Dictionary.com's 2015 Word Of The Year Is "Identity," So Here Are 6 Times We Saw It In Action This Year
Every December, Dictionary.com selects a word that encapsulates the zeitgeist of the past year, and Dictionary.com's word of 2015 is "identity" — a fitting choice given how often identity politics have been in the news. Whether it's gender, race, or LGBT issues that got us thinking, most Americans have probably discussed identity at some point this year.
“Our data indicated a growing interest in words related to identity, as people encountered new terms throughout the year based on events tied to gender, sexuality, race, and other key issues,” said Dictionary.com CEO Liz McMillan in a press release. “Many words surrounding these topics trended or were newly added to our dictionary this year, making identity the clear front-runner as the Word of the Year.” Some of these additions include a new usage of the word "identify" for sentences like "she identifies as a woman" and a new definition of code-switching: "the modifying of one’s behavior, appearance, etc., to adapt to different sociocultural norms."
“The language trends that we saw all point to a larger shift in the way society thinks about identity as being more fluid, which was evidenced by the increase in related events and news headlines,” McMillan added. To illustrate this point, here are a few moments this year that left the country in debate or celebration over identity issues.
Years of fighting for same-sex marriage in this country came to a conclusion on June 26, when the Supreme Court's Obergefell v. Hodges decision declared it illegal for any state to prohibit marriages based on sexual orientation. Celebrations exploded with colorful pictures on social media, and serendipitously, LGBT pride parades kept the celebration going the following weekend.

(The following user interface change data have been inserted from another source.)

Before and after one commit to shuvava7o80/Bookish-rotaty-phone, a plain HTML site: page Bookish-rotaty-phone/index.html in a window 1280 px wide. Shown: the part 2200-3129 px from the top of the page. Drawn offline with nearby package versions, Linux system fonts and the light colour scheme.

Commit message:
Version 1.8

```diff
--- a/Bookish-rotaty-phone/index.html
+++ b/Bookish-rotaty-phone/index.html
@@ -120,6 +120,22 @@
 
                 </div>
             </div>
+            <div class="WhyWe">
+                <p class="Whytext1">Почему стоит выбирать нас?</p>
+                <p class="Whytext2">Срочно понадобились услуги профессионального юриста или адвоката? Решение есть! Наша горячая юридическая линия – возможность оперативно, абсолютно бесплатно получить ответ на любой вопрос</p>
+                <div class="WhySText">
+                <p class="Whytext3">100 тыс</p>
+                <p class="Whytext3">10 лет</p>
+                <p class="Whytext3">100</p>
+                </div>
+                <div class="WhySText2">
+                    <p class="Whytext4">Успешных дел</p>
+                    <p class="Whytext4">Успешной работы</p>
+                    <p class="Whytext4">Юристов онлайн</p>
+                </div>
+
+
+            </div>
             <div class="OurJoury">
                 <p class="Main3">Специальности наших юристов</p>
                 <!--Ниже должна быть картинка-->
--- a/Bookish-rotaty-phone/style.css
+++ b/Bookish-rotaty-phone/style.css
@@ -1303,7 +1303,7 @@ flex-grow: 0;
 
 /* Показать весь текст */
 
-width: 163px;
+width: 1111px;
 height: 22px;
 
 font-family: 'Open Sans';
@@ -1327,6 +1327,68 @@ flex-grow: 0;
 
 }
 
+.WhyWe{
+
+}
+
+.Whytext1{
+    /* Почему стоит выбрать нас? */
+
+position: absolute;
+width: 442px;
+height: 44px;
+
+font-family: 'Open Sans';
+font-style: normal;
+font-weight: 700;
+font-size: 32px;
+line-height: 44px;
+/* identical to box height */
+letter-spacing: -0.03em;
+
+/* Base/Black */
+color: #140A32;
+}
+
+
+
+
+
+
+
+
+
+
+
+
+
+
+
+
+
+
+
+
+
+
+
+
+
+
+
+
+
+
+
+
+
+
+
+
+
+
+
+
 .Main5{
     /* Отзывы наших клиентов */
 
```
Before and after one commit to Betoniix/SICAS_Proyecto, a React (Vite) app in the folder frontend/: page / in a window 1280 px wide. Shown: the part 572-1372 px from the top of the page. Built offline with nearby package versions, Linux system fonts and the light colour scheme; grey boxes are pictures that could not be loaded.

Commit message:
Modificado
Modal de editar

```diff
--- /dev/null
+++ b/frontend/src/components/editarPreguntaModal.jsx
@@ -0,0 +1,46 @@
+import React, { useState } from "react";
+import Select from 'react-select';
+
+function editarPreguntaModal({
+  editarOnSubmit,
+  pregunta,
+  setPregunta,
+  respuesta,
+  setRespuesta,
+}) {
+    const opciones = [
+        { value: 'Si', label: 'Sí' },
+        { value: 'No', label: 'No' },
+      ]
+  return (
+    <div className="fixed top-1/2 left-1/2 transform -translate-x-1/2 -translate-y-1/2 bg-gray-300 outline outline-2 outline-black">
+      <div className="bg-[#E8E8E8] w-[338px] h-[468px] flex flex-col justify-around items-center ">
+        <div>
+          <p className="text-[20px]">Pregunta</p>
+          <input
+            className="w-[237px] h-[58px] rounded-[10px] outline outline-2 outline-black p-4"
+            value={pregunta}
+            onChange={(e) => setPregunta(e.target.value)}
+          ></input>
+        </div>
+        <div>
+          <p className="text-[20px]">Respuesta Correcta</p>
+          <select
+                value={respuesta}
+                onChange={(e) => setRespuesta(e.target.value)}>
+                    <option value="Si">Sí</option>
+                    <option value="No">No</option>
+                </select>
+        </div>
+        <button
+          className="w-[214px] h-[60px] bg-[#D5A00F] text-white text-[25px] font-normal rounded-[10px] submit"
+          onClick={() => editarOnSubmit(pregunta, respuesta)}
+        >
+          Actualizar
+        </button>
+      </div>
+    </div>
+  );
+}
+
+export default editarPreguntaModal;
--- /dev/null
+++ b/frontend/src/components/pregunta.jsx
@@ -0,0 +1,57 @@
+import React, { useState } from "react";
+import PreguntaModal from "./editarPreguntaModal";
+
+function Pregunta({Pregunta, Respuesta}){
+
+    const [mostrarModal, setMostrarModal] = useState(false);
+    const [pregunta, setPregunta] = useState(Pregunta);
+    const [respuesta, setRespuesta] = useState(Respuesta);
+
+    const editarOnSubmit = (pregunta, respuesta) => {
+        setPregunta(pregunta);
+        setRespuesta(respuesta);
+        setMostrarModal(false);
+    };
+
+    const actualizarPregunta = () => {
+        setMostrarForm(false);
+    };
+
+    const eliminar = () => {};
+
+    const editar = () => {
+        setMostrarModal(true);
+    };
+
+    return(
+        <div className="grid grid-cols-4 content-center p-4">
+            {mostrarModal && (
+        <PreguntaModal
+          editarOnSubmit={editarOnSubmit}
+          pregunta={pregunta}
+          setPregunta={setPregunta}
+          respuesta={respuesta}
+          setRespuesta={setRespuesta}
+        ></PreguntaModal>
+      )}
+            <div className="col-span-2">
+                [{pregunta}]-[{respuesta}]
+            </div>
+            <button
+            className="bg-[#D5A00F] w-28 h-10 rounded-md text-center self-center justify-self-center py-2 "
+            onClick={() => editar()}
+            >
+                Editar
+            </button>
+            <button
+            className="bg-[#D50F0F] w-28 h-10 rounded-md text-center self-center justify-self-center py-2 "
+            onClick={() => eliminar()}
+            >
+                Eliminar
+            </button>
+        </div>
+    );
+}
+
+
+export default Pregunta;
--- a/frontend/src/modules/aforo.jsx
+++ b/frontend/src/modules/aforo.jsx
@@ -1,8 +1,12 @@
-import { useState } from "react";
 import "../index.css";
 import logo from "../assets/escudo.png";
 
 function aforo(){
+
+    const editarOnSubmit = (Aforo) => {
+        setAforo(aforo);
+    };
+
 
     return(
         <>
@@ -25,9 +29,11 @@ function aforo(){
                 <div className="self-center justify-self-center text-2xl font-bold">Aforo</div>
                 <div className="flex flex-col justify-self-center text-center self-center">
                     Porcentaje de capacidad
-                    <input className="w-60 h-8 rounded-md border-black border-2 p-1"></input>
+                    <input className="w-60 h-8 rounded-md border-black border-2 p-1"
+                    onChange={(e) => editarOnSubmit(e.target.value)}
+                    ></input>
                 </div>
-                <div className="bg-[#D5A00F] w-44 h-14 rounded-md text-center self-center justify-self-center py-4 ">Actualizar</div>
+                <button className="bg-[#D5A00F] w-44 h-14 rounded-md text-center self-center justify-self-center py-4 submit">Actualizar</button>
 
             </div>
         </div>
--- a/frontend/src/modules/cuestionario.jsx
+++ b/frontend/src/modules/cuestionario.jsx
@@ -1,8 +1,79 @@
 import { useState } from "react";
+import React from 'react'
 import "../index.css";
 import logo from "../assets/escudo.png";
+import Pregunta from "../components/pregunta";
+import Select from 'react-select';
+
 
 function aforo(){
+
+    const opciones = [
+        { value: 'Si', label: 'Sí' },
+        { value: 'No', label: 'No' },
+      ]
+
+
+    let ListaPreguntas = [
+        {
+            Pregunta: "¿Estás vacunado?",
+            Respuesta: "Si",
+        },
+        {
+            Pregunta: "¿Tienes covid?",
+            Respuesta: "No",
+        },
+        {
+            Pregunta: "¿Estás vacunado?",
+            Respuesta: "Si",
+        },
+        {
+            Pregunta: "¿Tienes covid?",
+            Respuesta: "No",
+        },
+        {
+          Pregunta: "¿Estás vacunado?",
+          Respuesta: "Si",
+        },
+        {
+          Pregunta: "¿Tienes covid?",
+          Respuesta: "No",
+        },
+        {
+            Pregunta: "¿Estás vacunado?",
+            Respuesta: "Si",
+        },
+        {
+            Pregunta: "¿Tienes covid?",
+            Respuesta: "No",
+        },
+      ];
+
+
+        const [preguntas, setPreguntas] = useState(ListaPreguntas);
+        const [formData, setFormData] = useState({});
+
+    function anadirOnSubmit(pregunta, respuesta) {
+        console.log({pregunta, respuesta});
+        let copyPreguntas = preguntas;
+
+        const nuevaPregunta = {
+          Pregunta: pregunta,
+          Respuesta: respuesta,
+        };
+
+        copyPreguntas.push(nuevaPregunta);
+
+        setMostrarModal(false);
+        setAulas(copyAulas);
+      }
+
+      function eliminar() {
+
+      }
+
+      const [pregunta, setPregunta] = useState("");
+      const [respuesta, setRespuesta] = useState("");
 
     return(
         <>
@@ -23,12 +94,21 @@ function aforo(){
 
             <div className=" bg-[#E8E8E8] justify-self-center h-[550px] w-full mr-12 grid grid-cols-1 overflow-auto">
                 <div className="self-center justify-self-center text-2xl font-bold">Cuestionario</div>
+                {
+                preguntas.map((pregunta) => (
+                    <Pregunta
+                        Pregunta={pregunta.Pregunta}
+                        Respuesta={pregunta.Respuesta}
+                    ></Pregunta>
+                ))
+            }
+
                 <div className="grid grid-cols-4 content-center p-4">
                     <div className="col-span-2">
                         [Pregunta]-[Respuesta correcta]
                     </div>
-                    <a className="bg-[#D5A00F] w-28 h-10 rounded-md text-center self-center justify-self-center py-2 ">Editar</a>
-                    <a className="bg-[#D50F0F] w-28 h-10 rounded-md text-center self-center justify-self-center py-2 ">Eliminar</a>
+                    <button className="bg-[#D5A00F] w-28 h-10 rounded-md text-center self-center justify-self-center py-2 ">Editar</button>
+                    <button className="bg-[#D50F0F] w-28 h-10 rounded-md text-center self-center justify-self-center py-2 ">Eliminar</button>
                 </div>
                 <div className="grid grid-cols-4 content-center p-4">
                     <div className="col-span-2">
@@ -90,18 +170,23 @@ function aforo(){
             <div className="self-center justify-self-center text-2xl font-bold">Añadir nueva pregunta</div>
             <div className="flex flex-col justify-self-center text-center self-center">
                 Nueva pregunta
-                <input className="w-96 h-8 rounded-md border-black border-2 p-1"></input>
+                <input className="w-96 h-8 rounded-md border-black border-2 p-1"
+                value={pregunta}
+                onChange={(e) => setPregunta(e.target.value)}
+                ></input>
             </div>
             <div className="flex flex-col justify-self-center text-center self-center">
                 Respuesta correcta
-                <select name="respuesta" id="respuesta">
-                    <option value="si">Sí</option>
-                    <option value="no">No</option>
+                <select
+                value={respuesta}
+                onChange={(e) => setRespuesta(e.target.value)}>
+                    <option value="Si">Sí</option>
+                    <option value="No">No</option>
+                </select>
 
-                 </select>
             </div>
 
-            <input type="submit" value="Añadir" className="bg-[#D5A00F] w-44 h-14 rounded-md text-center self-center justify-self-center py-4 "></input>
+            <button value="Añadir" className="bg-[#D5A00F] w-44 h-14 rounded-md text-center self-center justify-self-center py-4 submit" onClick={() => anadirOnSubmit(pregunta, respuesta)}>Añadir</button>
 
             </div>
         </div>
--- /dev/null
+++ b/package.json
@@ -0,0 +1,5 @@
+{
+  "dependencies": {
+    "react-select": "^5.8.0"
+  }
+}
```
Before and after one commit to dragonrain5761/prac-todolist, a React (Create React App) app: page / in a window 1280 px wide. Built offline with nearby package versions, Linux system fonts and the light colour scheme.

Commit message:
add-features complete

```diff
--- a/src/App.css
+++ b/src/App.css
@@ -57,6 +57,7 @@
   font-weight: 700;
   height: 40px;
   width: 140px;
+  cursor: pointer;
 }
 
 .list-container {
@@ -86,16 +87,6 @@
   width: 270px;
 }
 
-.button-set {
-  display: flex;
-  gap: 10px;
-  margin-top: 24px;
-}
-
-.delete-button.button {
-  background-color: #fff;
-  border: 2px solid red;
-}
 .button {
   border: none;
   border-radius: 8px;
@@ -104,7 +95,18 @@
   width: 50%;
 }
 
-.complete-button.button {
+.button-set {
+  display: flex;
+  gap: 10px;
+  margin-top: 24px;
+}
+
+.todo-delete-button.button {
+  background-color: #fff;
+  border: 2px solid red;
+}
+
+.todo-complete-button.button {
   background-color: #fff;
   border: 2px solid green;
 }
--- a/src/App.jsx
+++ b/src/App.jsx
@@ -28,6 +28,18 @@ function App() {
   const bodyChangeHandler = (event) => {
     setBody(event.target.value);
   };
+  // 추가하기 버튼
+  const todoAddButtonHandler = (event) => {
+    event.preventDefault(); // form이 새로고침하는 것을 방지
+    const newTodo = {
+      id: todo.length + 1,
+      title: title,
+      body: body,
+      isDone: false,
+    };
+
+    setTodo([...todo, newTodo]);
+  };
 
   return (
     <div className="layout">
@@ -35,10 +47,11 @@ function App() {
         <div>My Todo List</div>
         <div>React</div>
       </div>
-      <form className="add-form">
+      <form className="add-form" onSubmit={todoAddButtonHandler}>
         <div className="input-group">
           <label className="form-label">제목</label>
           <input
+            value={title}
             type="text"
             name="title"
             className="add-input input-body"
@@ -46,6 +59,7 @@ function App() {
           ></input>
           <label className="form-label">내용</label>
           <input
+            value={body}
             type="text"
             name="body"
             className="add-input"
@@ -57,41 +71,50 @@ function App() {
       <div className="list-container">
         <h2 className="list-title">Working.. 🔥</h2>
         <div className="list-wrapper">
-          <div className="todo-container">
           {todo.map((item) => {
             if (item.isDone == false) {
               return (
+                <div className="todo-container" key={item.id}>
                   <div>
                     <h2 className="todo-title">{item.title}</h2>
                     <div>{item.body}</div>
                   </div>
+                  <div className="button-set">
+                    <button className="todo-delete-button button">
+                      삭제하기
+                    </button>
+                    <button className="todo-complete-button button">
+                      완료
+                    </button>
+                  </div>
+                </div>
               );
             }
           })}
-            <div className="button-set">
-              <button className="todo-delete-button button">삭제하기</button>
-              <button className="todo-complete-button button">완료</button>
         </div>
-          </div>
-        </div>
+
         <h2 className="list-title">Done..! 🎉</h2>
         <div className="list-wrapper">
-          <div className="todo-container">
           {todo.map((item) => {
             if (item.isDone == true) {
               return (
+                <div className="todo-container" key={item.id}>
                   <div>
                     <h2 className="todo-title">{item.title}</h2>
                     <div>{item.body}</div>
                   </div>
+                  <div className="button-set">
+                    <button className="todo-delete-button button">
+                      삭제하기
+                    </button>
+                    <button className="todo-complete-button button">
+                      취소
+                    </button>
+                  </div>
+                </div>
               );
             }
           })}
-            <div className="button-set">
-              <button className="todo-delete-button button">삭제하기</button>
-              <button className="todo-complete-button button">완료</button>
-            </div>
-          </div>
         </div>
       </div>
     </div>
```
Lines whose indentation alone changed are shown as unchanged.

If anyone wasn't already aware of the transgender community through celebrities like Laverne Cox and Andreja Pejic, it was impossible for them to miss Caitlyn Jenner all over TV and on the cover of Vanity Fair. Jenner's coming out sparked newfound awareness of the discrimination trans people face in this country, as well as what it means to be transgender, particularly for those who don't share Jenner's privilege, and even what it means to be a woman (because, as John Stewart mentioned, the media showed no delay in treating Jenner according to sexist double-standards).
2015 has been a huge year for women in sports, between Jen Welter becoming the NFL's first female coach and Becky Hammon becoming the first woman to coach an NBA Summer League team. Perhaps the most iconic example of victories for women athletes this year was the U.S. women's soccer team taking the Women's World Cup title. In addition to making the United States the only country to have three Women's World Cup victories, the competition also made many Americans rethink what it means to "play like a girl." This year perhaps more than any other year, we've seen endless proof that many women can perform beyond many men's capabilities.
The news this April that we might finally have a woman president gave many hope for a more equal society and sparked national discussion about whether a woman could lead this country (misguidedly) and whether we would elect one (more realistically). The constant sexism directed toward Clinton has also come to represent the misogyny women in leadership and women in general still face.
While Caitlyn Jenner's and Hillary Clinton's news showed us that our country is growing more accepting of different identities, Donald Trump's presidential candidacy has suggested the opposite. Trump's popularity serves as a sobering reminder that many still believes that Muslim immigrants are dangerous, that people of color are thugs, that it's OK to insult women based on appearance, and that vaccinations are ruining our children. This country is divided indeed.
This year, we began hearing the term "white feminism" to describe feminists who marginalize women of color, which has also sparked discussions about including queer women, trans women, women with disabilities, and, in short, all women in feminism. The issue came to a climax at this year's VMAs, when Nicki Minaj called out Miley Cyrus for tone-policing her when she tried to talk about the racist standards by which nominations are judged. This incident, like all the events on this list, exemplify how the numerous identities coming into public consciousness are both sparking conflict and, hopefully, making the country a more inclusive place.
Images: Dominic Sayers/Flickr